Jet lag can be aggravated by air travel itself as it usually entails dehydration, lower oxygen intake due to the conditioned cabin air, tiredness and lack of sleep or stress.

  • Ensure that you are well rested and have a light snack rather than a heavy meal before you embark on your journey.
  • Drink plenty of water, at least 250ml (half a pint) of water for every hour spent on an airplane.
  • Refrain from sugared or caffeinated foods as they will keep you awake and do not take any sleeping aids.
  • Get some gentle exercise by walking around on the plane provided the seat belt sign is switched off, move your hands, feet and legs and stretch your neck muscles.

When you travel across a number of time zones, the body clock goes out of sync with the destination time, and so it experiences daylight and darkness contrary to the rhythms it has grown accustomed to.

The body's natural pattern therefore becomes upset as the rhythms which dictate when you should eat and sleep no longer correspond to the environment of your destination.

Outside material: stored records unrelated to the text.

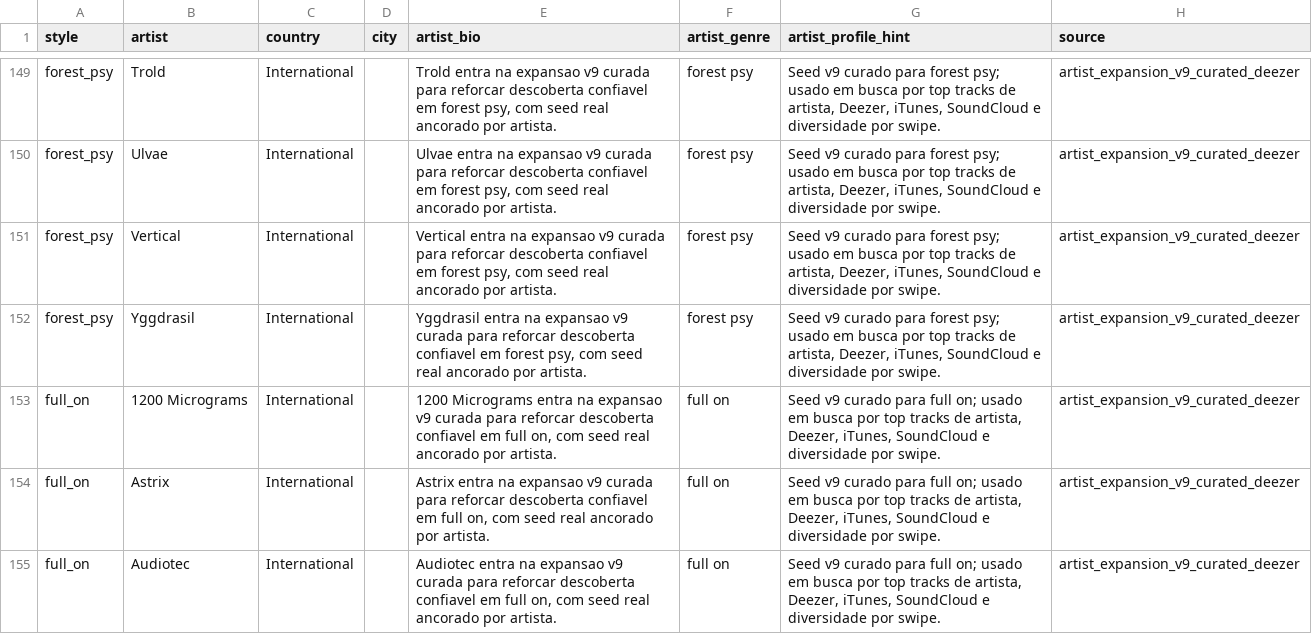
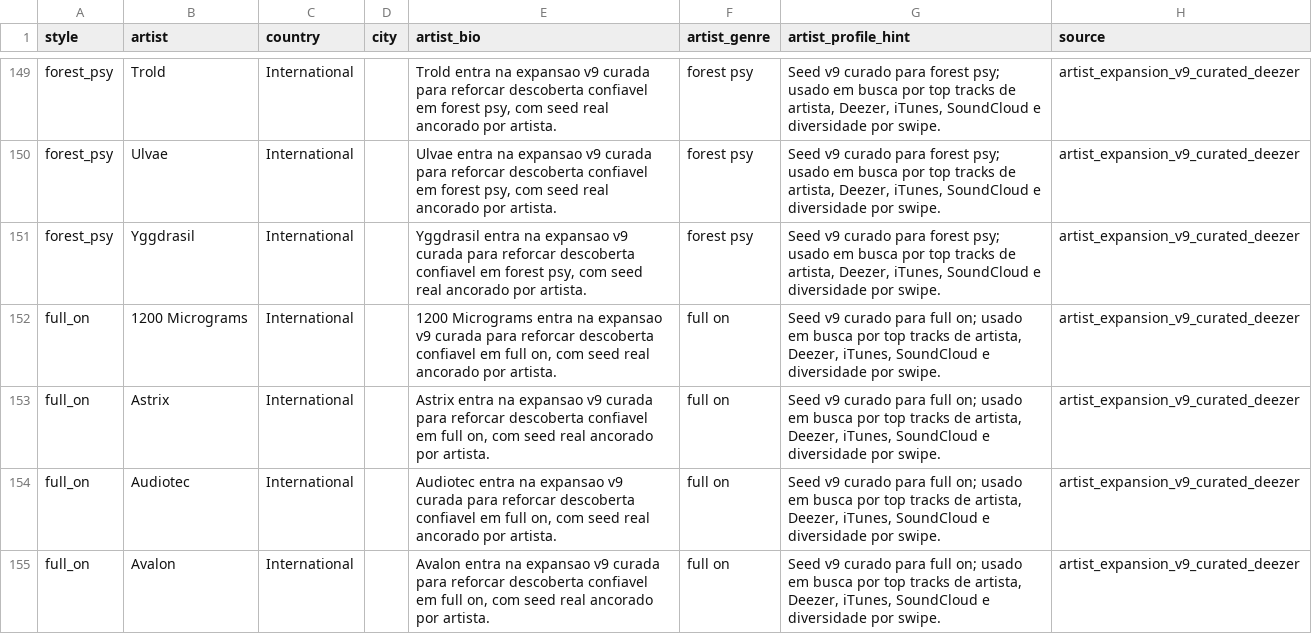
Before and after one commit to pedropfpj/music-sommelier, a CSV file: data/artist_expansion_seeds_v9.csv, drawn as a sheet; only a part is shown, gaps mark what is left out; the shorter side is filled out with more unchanged rows; the diff names each change by its address in the sheet, - before the commit and + after, or states it on an @@ line.

```diff
--- a/data/artist_expansion_seeds_v9.csv
+++ b/data/artist_expansion_seeds_v9.csv
-row 151: forest_psy | Vertical | International |  | Vertical entra na expansao v9 curada para reforcar descoberta confiavel em forest psy, com seed real ancorado por artista. | forest psy | Seed v9 curado para forest psy; usado em busca por top tracks de artista, Deezer, iTunes, SoundCloud e diversidade por swipe. | artist_expansion_v9_curated_deezer
```
Also changed, not shown: data/verified_track_expansion_v7.csv, 3 other files.
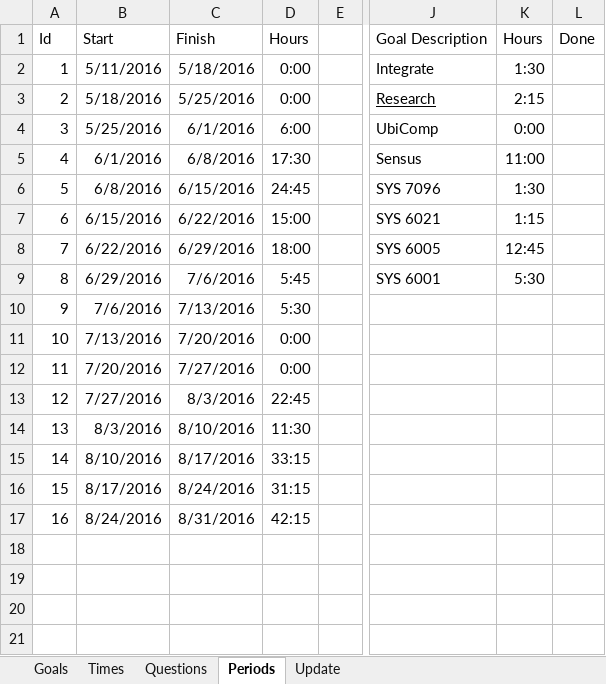
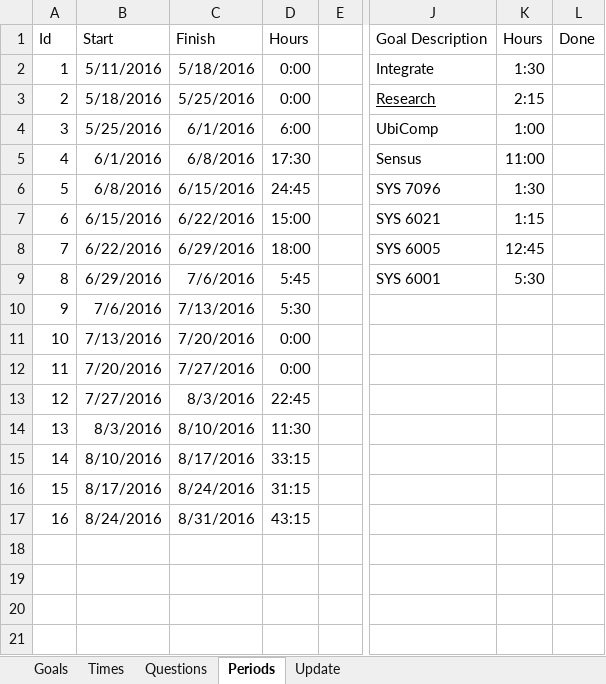
Before and after one commit to mrucker/uva-archive, an Excel workbook: updates/Updates.xlsx, sheet Periods, drawn as a sheet; only a part is shown, gaps mark what is left out; values as stored, in another font and other column widths than the file's, no borders; table styles not drawn; the diff names each change by its address in the sheet, - before the commit and + after, or states it on an @@ line.

```diff
--- a/updates/Updates.xlsx (sheet Periods)
+++ b/updates/Updates.xlsx (sheet Periods)
-K4: 0:00
+K4: 1:00
-D17: 42:15
+D17: 43:15
```
Also changed, not shown: sheet Times, sheet Update.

Jet lag can manifest itself in various ways which are individually different, however certain charcteristics apply in most cases. You may find that your mental alterness and your physical reflexes are slower than normal. Other symptoms often described by those affected are:

  • Fatigue
  • Tiredness
  • Feeling groggy and exhausted
  • Insomnia
  • Irritability and feeling somewhat disorientated
  • Temporary depression
  • Digestive problems such as constipation or diarrhoea
  • Headache
  • Appetite loss

Most jet lagged people will feel tired yet they cannot sleep at the appropriate bedtime in the destination country. You should take this into account when scheduling important meetings that require concentration and unimpaired judgment, long trips and excursions, especially if they require you to drive a vehicle. Ideally, you should allow you and your body enough time to adapt to the new time zone and factor this in when planning your trip. Unfortunately, this is usually unrealistic and rarely feasible.